__Revision tracking records__
---------------
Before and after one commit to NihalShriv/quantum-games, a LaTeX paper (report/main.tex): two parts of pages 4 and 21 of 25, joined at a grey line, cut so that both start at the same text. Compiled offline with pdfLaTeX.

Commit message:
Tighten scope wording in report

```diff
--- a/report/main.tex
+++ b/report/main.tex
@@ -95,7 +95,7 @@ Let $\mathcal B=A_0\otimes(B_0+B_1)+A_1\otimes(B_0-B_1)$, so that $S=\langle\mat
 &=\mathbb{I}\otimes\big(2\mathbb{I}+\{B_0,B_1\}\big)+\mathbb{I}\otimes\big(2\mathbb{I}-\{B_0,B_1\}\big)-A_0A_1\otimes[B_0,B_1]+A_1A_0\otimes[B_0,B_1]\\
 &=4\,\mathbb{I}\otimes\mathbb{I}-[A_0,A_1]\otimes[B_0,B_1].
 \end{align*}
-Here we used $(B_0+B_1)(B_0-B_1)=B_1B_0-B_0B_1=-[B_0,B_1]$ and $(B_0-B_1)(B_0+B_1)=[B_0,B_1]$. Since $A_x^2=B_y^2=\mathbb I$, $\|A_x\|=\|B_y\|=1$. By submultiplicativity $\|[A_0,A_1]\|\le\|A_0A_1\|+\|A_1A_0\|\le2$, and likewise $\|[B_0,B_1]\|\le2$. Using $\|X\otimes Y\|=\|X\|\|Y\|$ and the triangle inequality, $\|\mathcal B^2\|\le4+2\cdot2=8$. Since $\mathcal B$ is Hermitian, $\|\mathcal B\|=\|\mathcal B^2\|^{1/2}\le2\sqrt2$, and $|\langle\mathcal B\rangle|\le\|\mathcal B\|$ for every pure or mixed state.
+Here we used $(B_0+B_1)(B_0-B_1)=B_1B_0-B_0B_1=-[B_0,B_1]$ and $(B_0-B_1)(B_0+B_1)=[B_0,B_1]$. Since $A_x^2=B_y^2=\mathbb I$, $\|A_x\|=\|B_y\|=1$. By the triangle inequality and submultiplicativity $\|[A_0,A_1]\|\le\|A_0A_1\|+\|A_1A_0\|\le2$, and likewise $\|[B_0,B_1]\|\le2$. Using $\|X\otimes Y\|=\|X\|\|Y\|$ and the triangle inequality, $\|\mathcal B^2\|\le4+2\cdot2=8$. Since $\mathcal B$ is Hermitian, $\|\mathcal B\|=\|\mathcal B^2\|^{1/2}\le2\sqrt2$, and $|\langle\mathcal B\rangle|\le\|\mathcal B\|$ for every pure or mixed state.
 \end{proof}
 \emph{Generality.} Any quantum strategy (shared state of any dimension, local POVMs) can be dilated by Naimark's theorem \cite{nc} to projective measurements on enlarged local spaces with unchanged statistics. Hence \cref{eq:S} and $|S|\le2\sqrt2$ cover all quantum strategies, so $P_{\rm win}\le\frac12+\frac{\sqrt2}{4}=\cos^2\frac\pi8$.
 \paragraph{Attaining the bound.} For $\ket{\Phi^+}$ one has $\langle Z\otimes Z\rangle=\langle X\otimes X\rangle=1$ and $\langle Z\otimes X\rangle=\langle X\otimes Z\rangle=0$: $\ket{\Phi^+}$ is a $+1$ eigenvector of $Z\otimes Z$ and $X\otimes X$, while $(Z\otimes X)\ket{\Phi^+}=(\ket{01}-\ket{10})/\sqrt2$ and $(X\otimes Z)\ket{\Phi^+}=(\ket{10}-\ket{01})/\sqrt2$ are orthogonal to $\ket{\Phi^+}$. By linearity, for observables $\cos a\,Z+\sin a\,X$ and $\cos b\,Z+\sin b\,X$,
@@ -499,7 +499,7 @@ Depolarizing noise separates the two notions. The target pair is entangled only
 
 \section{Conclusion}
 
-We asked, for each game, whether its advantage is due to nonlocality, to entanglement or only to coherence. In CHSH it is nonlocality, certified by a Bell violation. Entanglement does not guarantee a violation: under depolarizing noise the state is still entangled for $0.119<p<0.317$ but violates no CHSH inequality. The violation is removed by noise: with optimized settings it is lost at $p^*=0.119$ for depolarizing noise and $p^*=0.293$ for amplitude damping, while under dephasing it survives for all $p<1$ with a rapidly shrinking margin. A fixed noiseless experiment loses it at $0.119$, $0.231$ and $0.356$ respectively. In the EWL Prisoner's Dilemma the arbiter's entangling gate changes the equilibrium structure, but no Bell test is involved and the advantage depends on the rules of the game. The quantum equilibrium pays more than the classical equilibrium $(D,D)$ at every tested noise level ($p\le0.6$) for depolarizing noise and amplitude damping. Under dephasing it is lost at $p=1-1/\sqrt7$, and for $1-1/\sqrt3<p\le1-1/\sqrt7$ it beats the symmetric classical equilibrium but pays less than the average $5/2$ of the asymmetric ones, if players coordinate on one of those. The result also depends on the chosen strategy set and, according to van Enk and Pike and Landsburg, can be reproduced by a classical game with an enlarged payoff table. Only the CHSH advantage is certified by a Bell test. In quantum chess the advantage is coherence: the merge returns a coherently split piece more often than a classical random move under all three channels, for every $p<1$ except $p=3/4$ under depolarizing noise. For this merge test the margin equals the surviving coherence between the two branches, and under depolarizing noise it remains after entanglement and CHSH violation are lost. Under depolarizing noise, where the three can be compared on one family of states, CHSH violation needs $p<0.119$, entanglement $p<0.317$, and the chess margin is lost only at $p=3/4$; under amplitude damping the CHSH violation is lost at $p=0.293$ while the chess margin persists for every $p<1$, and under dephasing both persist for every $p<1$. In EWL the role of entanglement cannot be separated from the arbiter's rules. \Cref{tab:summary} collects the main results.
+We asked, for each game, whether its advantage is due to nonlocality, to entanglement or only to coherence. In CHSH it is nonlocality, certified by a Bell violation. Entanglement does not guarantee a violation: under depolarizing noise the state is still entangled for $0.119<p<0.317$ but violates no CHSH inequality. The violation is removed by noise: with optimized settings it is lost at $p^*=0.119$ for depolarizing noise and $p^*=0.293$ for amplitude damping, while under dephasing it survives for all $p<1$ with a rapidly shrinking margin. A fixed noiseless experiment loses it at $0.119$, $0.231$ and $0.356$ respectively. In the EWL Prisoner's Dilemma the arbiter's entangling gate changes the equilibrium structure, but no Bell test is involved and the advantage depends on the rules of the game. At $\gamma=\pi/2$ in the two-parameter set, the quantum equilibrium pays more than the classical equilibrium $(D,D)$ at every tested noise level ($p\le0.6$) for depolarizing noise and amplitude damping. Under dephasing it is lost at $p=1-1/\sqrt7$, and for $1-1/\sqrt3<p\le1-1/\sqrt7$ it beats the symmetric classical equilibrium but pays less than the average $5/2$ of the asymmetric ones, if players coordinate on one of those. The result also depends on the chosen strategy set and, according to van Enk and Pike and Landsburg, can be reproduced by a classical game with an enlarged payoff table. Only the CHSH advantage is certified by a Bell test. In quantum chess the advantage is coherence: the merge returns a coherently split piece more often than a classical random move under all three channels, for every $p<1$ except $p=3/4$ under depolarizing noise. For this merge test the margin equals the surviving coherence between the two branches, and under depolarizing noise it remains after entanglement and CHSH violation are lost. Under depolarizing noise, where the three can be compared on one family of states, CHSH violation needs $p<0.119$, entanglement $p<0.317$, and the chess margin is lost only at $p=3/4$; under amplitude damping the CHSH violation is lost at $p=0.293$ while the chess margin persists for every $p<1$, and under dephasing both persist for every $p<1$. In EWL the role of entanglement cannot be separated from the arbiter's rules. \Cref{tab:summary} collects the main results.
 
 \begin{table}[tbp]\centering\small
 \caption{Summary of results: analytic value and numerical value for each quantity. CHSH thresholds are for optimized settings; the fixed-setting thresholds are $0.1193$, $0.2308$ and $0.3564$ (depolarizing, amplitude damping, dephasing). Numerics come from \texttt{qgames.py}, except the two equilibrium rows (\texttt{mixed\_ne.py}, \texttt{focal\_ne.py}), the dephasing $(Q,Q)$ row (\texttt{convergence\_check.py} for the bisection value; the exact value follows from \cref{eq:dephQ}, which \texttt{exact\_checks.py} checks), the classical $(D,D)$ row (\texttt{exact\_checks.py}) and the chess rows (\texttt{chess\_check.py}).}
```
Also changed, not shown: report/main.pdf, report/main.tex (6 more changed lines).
---------------
__Task details__
Read the data above and pull out each line that holds the string "report".

__Response to this exercise__
Before and after one commit to NihalShriv/quantum-games, a LaTeX paper (report/main.tex): two parts of pages 4 and 21 of 25, joined at a grey line, cut so that both start at the same text. Compiled offline with pdfLaTeX.
Tighten scope wording in report
--- a/report/main.tex
+++ b/report/main.tex
Also changed, not shown: report/main.pdf, report/main.tex (6 more changed lines).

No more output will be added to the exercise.